YT 3706 - Technical improvements
In case there was any interest in the technical improvements I've been quietly making, I thought I'd send these as a separate e-mail, including a picture. I hope this is of interest.
I should start by pointing out that my mission is not to modify my YT too far from standard. I sought out a YT wanting a comfortable 4-seater open tourer; a fun family car for sunny week-ends. YT3706 is not a concours project, but still a highly original car with just a few minor mods under the hood to help it do the job. That is, cover the slightly longer Australian distances. Apologies to the purists, but I can recommend the minor "bolt on" work described below. At around A$1,300 spent, the performance results have been good value for money.
The XPAG engine is very original and in very good order. Step one was to replace the original but slightly vague Lucas distributor with small bodied Bosch 485009 with 10 degree advance (BTDC). Point gap is 0.4 - 0.5mm. Dwell angle is 48 - 52 degree. A more precise advance curve with modern points instantly gave the engine better pick-up and more torque at lower revs. Modern HT leads also helped.
Step 2 was to replace the original oil-bath air filter and its constrictive manifold with a pair of K&N high flow filters. This is a considerable cosmetic change under the bonnet but I could not understand the logic of having those wonderful twin SU carbies sucking through such a complicated common filter/silencer. The new canisters needed to be modified to take a new rocker-cover breather pipe (via a copper pipe "T" piece). The forward canister needed a slight shaving on one corner to give adequate clearance from the right hand bonnet. Finally, the right hand radiator stay was replaced with a modified curved strut. These modifications are visible in the attached picture. In terms of performance, the increased induction response is noticeable. There is no lag in throttle response and a full air-fuel charge being delivered. Induction noise is obviously greater, but in an open touring car this is hardly an issue. In fact, I quite enjoy the sound.

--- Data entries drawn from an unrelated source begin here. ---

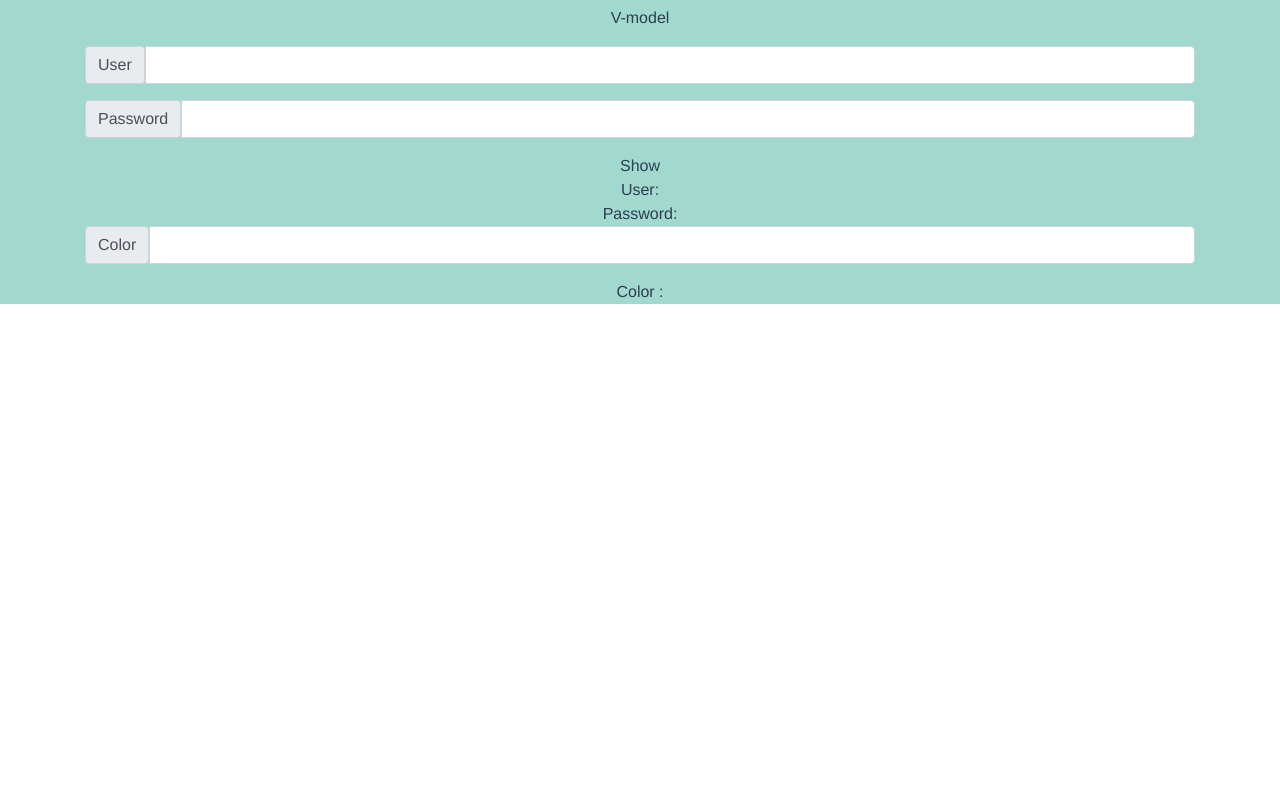
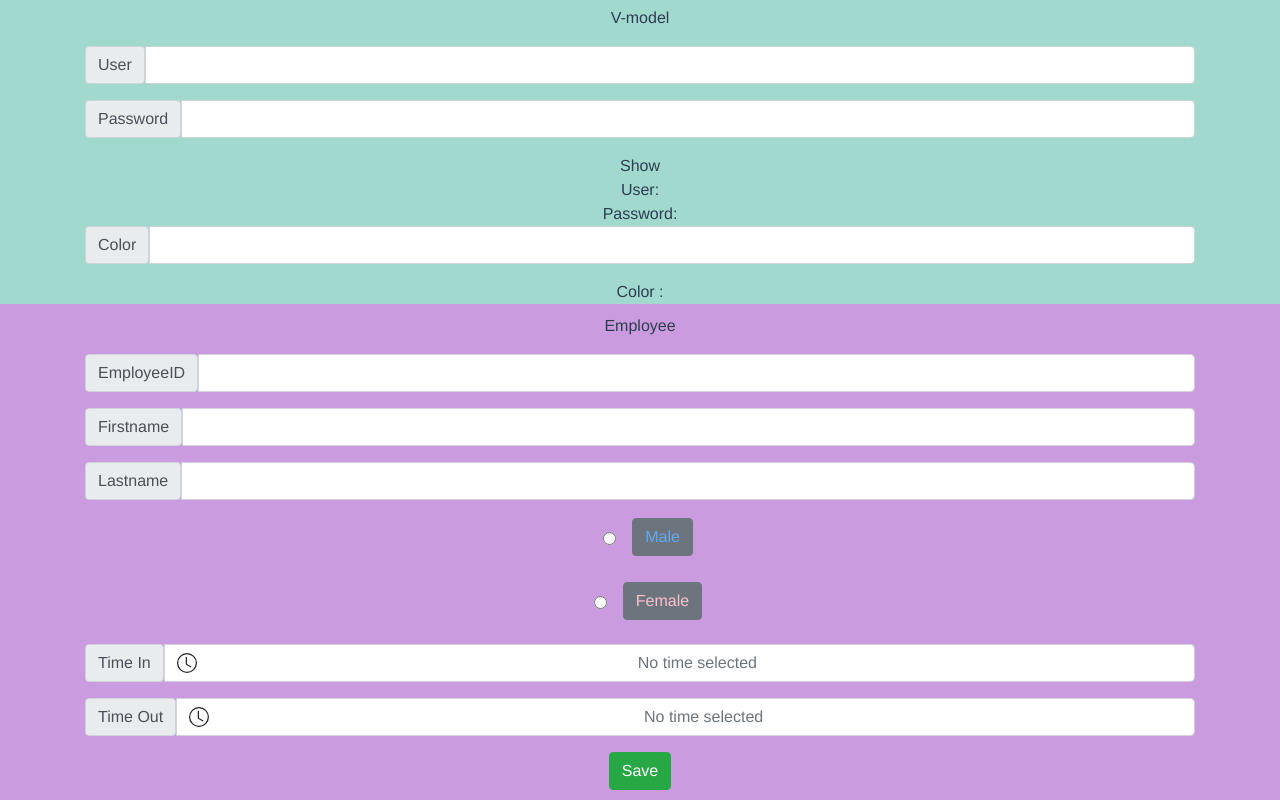
Before and after one commit to panggggg/my-first-vue, a Vue app: page / in a window 1280 px wide. Shown: the part 1189-1989 px from the top of the page. Before the commit the page ends 1493 px from the top, so only its background shows below. Built offline with nearby package versions, Linux system fonts and the light colour scheme.

Commit message:
Update App.vue

```diff
--- a/src/App.vue
+++ b/src/App.vue
@@ -4,6 +4,7 @@
     <HelloWorld msg="Welcome to Your Vue.js App"/>
     <example/>
     <test/>
+    <employee/>
   </div>
 </template>
 
@@ -16,6 +17,8 @@ import 'bootstrap-vue/dist/bootstrap-vue.css'
 import HelloWorld from './components/HelloWorld.vue'
 import Example from './components/Example.vue'
 import Test from './components/Test.vue'
+import Employee from './components/Employee.vue'
+
 Vue.use(BootstrapVue)
 Vue.use(IconsPlugin)
 
@@ -24,7 +27,8 @@ export default {
   components: {
     HelloWorld,
     Example,
-    Test
+    Test,
+    Employee
   }
 }
 </script>
```
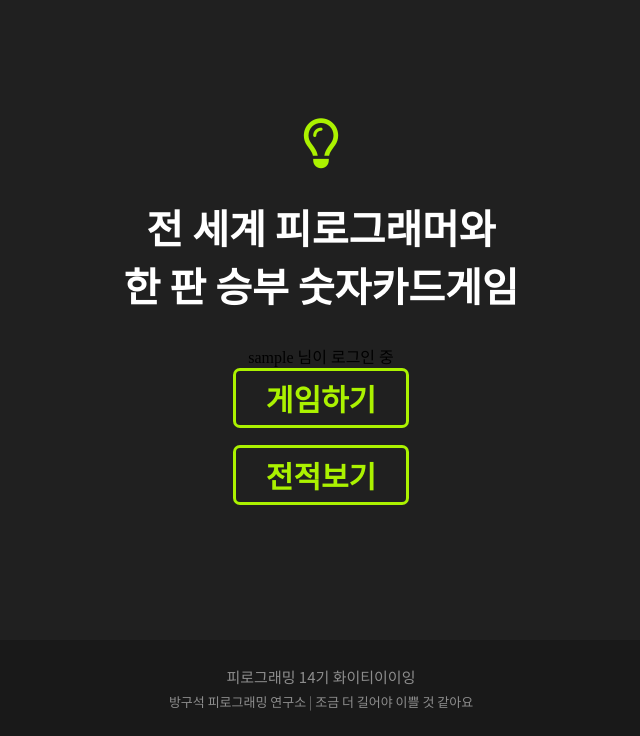
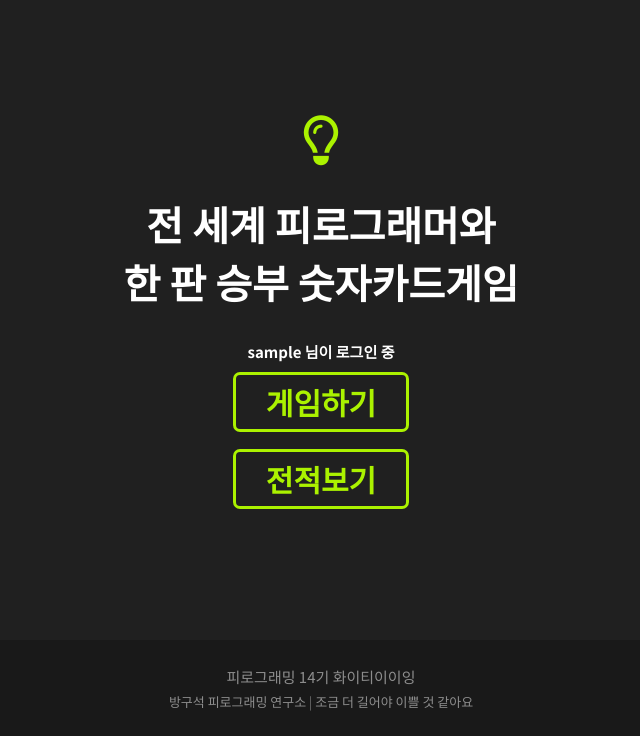
Before and after one commit to Koeunseooooo/piro14_card_game, a Django app: page / in a window 1280 px wide. Shown: the part 64-800 px from the top of the page, without its empty margins (319-959 px from the left). Run offline with Django 3.2, Linux system fonts and the light colour scheme; the visitor is signed in with stand-in values (Sample User, id 1); some libraries are stand-ins or nearby versions.

Commit message:
게임하기/랭킹보기 페이지 제외한 모든 css 적용

```diff
--- a/game/templates/game/game_list.html
+++ b/game/templates/game/game_list.html
@@ -3,8 +3,8 @@
 {% block content %}
     <div id="title">게임 전적</div>
     <div id="content">
-        현재 플레이어의 게임 전적을 보여주는 페이지입니다. 글을 조금 더 써봅시다.<br />
-        진행 중인 게임은 취소할 수 있어요! 유튜브에 무라카타노노카의 강아지경찰아저씨 들어보세요. 너무너무 귀엽습니당. >_< <br/>
+        현재 플레이어의 게임 전적을 보여주는 페이지입니다. 글을 조금 더 써봅시다. 조금만 더요. <br />
+        진행 중인 게임은 취소할 수 있어요! 물론 자신이 공격한( =도전장을 내민 ) 게임만 해당되겠죠? 너무 배고프네요... <br/>
     </div>
     <div id="current_user"><span>|</span>  현재 플레이어 : {{ current_user }}</div>
 
--- a/game/templates/game/main.html
+++ b/game/templates/game/main.html
@@ -5,11 +5,11 @@
     <div class="main_content">
         <div class="main_content_text">
             <i class="far fa-lightbulb"></i>
-            <div> 전 세계 피로그래머와<br />한 판 승부 숫자카드게임</div>
+            <div class="main_text"> 전 세계 피로그래머와<br />한 판 승부 숫자카드게임</div>
 
         {% if user.is_authenticated %}
+            <div class="username">{{ user.username }} 님이 로그인 중 </div>
 
-            {{ user.username }} 님이 로그인 중
             <!-- admin에서 이름 변경 가능 -->
 
             <a href="{% url 'game' %}">
--- a/static/css/detail.css
+++ b/static/css/detail.css
@@ -27,6 +27,7 @@
     font-weight: 900;
     font-size: 25px;
     color: white;
+    padding-bottom: 8px;
 }
 
 #detail_content_wrap div {
@@ -47,6 +48,14 @@
     font-size: 20px;
     padding-top: 10px;
     border-top: 1px solid#ABF200;
+}
+
+#detail_content_wrap .game_option {
+    font-size: 20px;
+    padding-top: 5px;
+    padding-bottom: 5px;
+    border-top: 1px solid#ABF200;
+    border-bottom: 1px solid#ABF200;
 }
 
 #out_detail_button {
--- a/static/css/main.css
+++ b/static/css/main.css
@@ -20,13 +20,22 @@
     margin-bottom: 30px;
 }
 
-.main_content_text div {
+.main_content_text .main_text {
     font-family: "Noto Sans KR", sans-serif;
     font-weight: 700;
     color: white;
     font-size: 40px;
     text-align: center;
     margin-bottom: 30px;
+}
+
+.main_content_text .username {
+    font-family: "Noto Sans KR", sans-serif;
+    font-weight: 700;
+    color: white;
+    font-size: 15px;
+    text-align: center;
+    margin-bottom: 10px;
 }
 
 .main_content_text_button {
```
Also changed, not shown: game/templates/game/detail.html (+4 -4 lines).
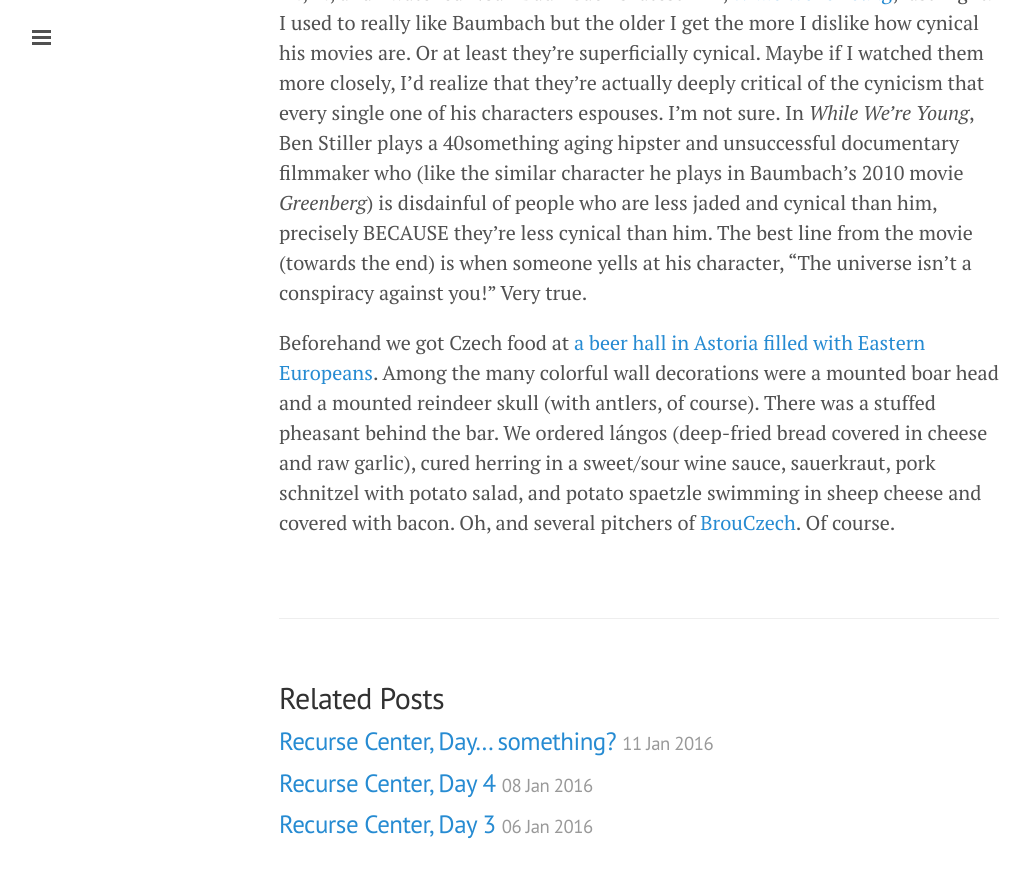
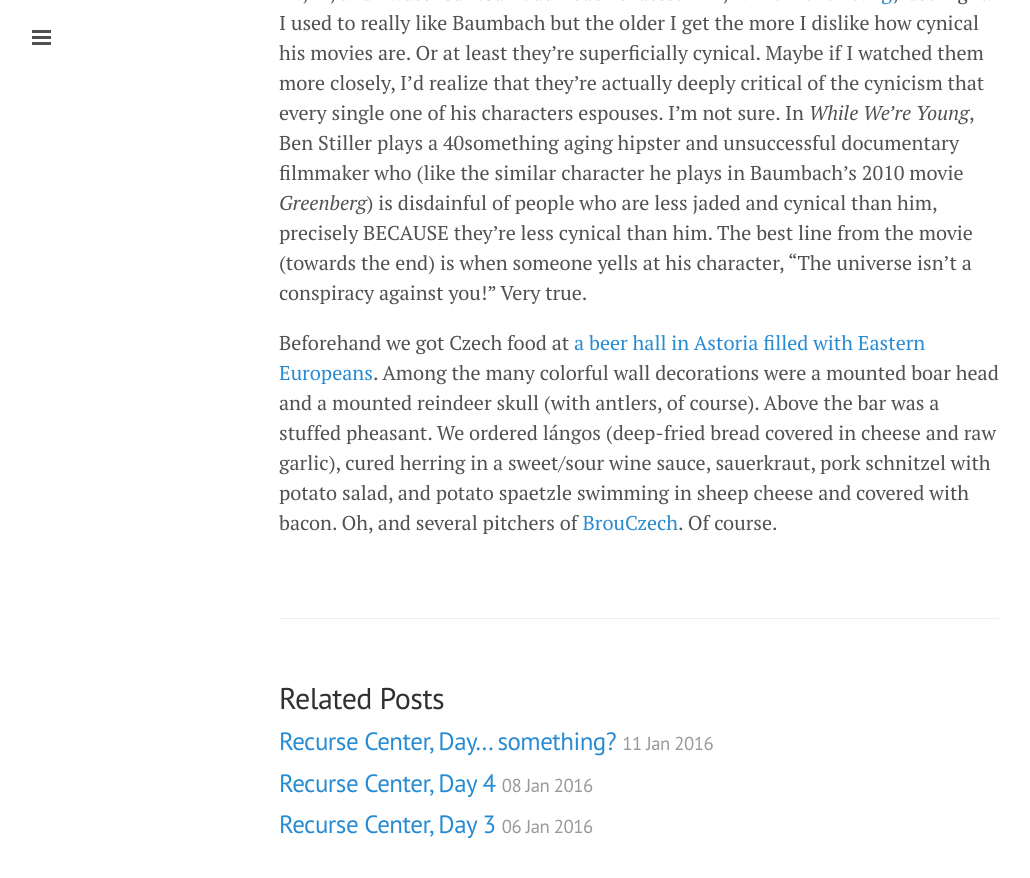
Before and after one commit to amalex5/amalex5.github.io, a Jekyll site: the page built from _posts/2016-01-10-recurse-center-day...-something.markdown, in a window 1280 px wide and 900 px high, scrolled down 1997 px. Shown: the top 878 px of the window, without its empty margins (1-1031 px from the left). Built offline with Jekyll 4.4.1, drawn with Linux system fonts in a browser that asks for light colours.

Commit message:
Post update: Recurse Center, Day... something?

```diff
--- a/_posts/2016-01-10-recurse-center-day...-something.markdown
+++ b/_posts/2016-01-10-recurse-center-day...-something.markdown
@@ -23,4 +23,4 @@ Hmm. Anyway, I have a variety of things I want to write about, but the end of th
 
 M., E., and I watched Noah Baumbach's latest film, [*While We're Young*](https://en.wikipedia.org/wiki/While_We%27re_Young_(film)), last night. I used to really like Baumbach but the older I get the more I dislike how cynical his movies are. Or at least they're superficially cynical. Maybe if I watched them more closely, I'd realize that they're actually deeply critical of the cynicism that every single one of his characters espouses. I'm not sure. In *While We're Young*, Ben Stiller plays a 40something aging hipster and unsuccessful documentary filmmaker who (like the similar character he plays in Baumbach's 2010 movie *Greenberg*) is disdainful of people who are less jaded and cynical than him, precisely BECAUSE they're less cynical than him. The best line from the movie (towards the end) is when someone yells at his character, "The universe isn't a conspiracy against you!" Very true.
 
-Beforehand we got Czech food at [a beer hall in Astoria filled with Eastern Europeans](http://www.kolibarestaurant.com/). Among the many colorful wall decorations were a mounted boar head and a mounted reindeer skull (with antlers, of course). There was a stuffed pheasant behind the bar. We ordered lángos (deep-fried bread covered in cheese and raw garlic), cured herring in a sweet/sour wine sauce, sauerkraut, pork schnitzel with potato salad, and potato spaetzle swimming in sheep cheese and covered with bacon. Oh, and several pitchers of [BrouCzech](http://brouczech.wa.cz/). Of course.
+Beforehand we got Czech food at [a beer hall in Astoria filled with Eastern Europeans](http://www.kolibarestaurant.com/). Among the many colorful wall decorations were a mounted boar head and a mounted reindeer skull (with antlers, of course). Above the bar was a stuffed pheasant. We ordered lángos (deep-fried bread covered in cheese and raw garlic), cured herring in a sweet/sour wine sauce, sauerkraut, pork schnitzel with potato salad, and potato spaetzle swimming in sheep cheese and covered with bacon. Oh, and several pitchers of [BrouCzech](http://brouczech.wa.cz/). Of course.
```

Step 3 was to replace the standard cast exhaust manifold with a custom made, double coated exhaust header/extractor. This was a big decision and the biggest cost (approximately A$800) but having experienced significant improvements on other engines by changing the exhaust system I knew it could only help. The result surpassed my expectations. Firstly the engine runs noticeably cooler. The double ceramic coated mild steel header pipes evacuate the hot exhaust gases efficiently out of the engine bay. This means that the whole induction side of the engine (including the carbies) runs cooler, delivering a higher density fuel-air charge. Secondly the quicker evacuation allows the improved induction path to reach its potential. Finally, the whole exhaust system is quieter. The noticeable harshness of the standard manifold is gone, with a smooth, lower frequency, balanced exhaust note resulting. There is also a very sexy popping sound as the power comes off at higher revs.
I have not dyno-tested the car to measure the horsepower gain overall but it is noticeable. It is very quick, with lots of torque to corner in all gears. Hill climbing is greatly improved, with 4th gear coping with all but the steepest grades. On the highway accelerating smoothly to over 65mph is easy. There is power to go further but I've not pushed it too far. There is easily enough power to cope with a 5th gear, but that's not on the agenda. Under the bonnet the result is tidy and attractive (see photos). Fuel consumption is also better. All of this is without shaving or porting the head, which is a much more expensive exercise.
The XPAG is a great little engine. It needs just a little help to realise its potential. If you don't mind being a little away from the original, I can recommend the above bolt-on's.
Upadte July 2018
I found this car in 2004 in a somewhat neglected mechanical condition. Work was needed and I chose subtle modifications over strict originality. YT3706 is now a relatively quick and long-legged Y, a veteran of several interstate trips and an easy drive in modern traffic. It’s been a 14+ year project working around the car, punctuated by catastrophe in 2012 when one of the original exhaust valves shed its head through the top of #1 piston at ~3,500rpm. The consequent damage led to a rebuild of the engine, then some progressive improvements in drive train, electrics, induction and exhaust, tuning and suspension. This process took several years to work through and every step has been worthwhile. “Cecil” remains relatively standard on the outside and is still a matching numbers car, but with the following inventory of improvements under the skin:
All adds up to a very driveable car. Capable and fun in all conditions, comfortable for a long highway drive or tackling peak-period traffic. Cecil can cruise at 62mph @ 3,750rpm, which the fully balanced engine handles well through the standard y-type gear box and long diff. On the outside Cecil carries a bit of patina, consistent with being a car that’s used every week. Quick, reliable and fun, Cecil always turns heads on an outing.
Robert Ades. Australia.